Artificial intelligence was once the stuff of science fiction. The idea that you could build a brain was so preposterous that few people, especially in business, took it seriously. Scientists, like Isaac Asimov and Marvin Minsky, developed the groundwork for artificial intelligence decades ago, but their efforts proved fruitless - computers just weren’t powerful enough to carry out their computations.
Fast-forward to the early 2010s, and the situation changed dramatically. At the start of the present decade, top AI researchers, some in academia but many in business, began talking seriously about a digital technology called “machine learning.” The idea was that computers could learn to do things that weren’t directly programmed, but rather infer the right actions through trial and error. Based on the work of early pioneers, AI experts at Google and the Chinese search giant Baidu started experimenting with the algorithms that could sort through images and categorize them; something machines had traditionally been terrible at doing.
The new approach started to yield results nobody expected. Image recognition software could tell the difference between cats and dogs, and all of a sudden, computers could perceive in a way that was strikingly similar to humans.
Since then, AI has made a big difference in the business world. Based on similar principles, it’s found many applications, and these are expanding all the time.
Collaborative Robots In The Food Industry
Machine learning has made it possible for robots to move in such a way that they no longer require specific programming. Collaborative robots, or cobots, can now work alongside people safely and detect their presence. They can also perform tasks requiring a high degree of dexterity, thanks to similar trial and error methods to those used in image recognition software. The food industry, in particular, is using collaborative robots to increase worker efficiency, providing an extra pair of hands-on production lines for things like making sandwiches.

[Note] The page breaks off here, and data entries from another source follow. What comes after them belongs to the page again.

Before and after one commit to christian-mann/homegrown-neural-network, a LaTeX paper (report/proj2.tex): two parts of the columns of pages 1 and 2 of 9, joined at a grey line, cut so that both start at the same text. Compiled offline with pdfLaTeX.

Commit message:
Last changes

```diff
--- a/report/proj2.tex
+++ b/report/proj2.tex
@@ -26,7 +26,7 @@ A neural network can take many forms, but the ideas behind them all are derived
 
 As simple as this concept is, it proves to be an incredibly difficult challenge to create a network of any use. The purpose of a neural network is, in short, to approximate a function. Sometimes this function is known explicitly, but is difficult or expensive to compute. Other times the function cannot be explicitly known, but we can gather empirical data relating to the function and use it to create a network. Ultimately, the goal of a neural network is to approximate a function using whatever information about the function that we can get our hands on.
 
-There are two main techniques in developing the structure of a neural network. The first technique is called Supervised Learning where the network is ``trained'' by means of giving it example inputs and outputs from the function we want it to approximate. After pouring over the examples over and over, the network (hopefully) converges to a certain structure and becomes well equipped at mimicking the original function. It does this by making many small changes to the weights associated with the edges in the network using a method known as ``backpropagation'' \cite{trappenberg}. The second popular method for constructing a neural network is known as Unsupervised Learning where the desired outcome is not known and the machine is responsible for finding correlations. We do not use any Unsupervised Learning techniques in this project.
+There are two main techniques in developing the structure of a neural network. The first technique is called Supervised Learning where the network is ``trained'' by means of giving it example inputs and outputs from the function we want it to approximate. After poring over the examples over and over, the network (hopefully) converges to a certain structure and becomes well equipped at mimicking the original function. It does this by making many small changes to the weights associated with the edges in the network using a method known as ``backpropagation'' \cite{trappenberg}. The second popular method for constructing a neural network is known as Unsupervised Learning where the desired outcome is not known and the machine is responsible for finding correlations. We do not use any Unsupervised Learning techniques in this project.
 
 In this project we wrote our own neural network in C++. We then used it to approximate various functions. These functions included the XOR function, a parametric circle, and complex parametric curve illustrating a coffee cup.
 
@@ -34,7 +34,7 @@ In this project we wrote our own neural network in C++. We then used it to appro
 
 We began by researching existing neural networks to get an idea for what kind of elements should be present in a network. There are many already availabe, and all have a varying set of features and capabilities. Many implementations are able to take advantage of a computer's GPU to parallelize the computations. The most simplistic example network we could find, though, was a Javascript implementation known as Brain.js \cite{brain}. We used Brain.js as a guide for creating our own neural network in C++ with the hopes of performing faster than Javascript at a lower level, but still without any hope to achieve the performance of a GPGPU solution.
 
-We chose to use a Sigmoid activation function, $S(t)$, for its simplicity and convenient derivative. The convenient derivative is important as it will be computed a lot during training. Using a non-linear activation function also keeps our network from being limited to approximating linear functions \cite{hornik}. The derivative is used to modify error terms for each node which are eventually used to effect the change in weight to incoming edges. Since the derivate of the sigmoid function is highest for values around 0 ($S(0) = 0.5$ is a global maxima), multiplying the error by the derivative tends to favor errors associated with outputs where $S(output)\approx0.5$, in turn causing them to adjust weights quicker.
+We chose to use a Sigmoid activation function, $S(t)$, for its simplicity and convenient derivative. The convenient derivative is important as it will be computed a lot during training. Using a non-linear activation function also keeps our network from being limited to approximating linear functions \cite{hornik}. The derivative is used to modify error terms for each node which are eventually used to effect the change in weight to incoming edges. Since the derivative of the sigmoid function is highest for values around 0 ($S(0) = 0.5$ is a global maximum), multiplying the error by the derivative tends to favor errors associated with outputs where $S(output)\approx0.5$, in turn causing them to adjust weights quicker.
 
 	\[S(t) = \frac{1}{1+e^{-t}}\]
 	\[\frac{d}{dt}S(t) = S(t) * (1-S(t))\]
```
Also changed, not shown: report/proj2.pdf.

Companies want their representatives to reflect their company ethos, mission, and personality, and interact with customers in a way that is appropriate. The problem with many regular chatbots is that they are generic, and don’t give customers a sense that they are talking to any one particular company. (The same might be said of call center staff). But with advances in AI, this kind of fine-tuning may be just around the corner. Already a company called MESH is looking at ways to create branded bots which faithfully reflect the firm’s philosophy. So far they’re working with voice assistants, like Siri and Alexa, to deliver brand personality.

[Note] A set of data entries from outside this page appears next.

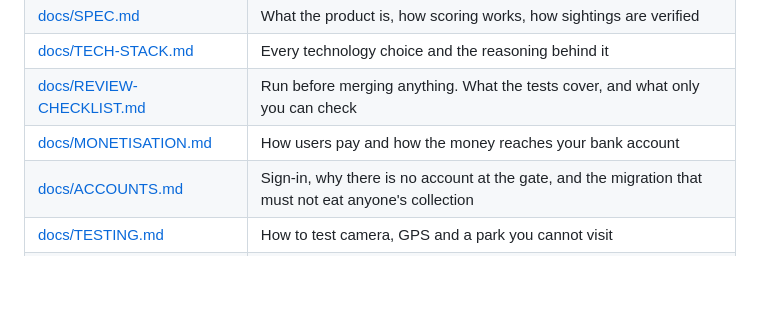
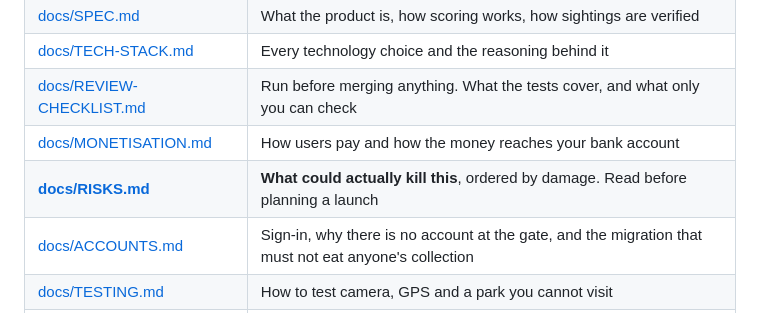
Before and after one commit to iTzlexit/wildscore, a Markdown page: README.md, the part around the change. GitHub-like rendering; blank space fills up the shorter version.

```diff
--- a/README.md
+++ b/README.md
@@ -21,6 +21,7 @@ with the scoring made honest and the bragging made shareable.
 | [docs/TECH-STACK.md](docs/TECH-STACK.md) | Every technology choice and the reasoning behind it |
 | [docs/REVIEW-CHECKLIST.md](docs/REVIEW-CHECKLIST.md) | Run before merging anything. What the tests cover, and what only you can check |
 | [docs/MONETISATION.md](docs/MONETISATION.md) | How users pay and how the money reaches your bank account |
+| **[docs/RISKS.md](docs/RISKS.md)** | **What could actually kill this**, ordered by damage. Read before planning a launch |
 | [docs/ACCOUNTS.md](docs/ACCOUNTS.md) | Sign-in, why there is no account at the gate, and the migration that must not eat anyone's collection |
 | [docs/TESTING.md](docs/TESTING.md) | How to test camera, GPS and a park you cannot visit |
 | [docs/DIVERGENCES.md](docs/DIVERGENCES.md) | Where the live docs disagree with the original plan, and why |
```
Also changed, not shown: docs/MONETISATION.md (+53 -12 lines), docs/RISKS.md (added, +143 -0 lines).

Deloitte is a large professional services company, providing everything from accounting to leadership consulting. As a result, they need a robust system to analyze contracts. Until recently, they relied on people. But now AI has gotten to the point where it can scan documents and return relevant information in real time. This cuts down on the time employees spend searching for information and provides them with the details they need to analyze the agreements they have with their customers properly.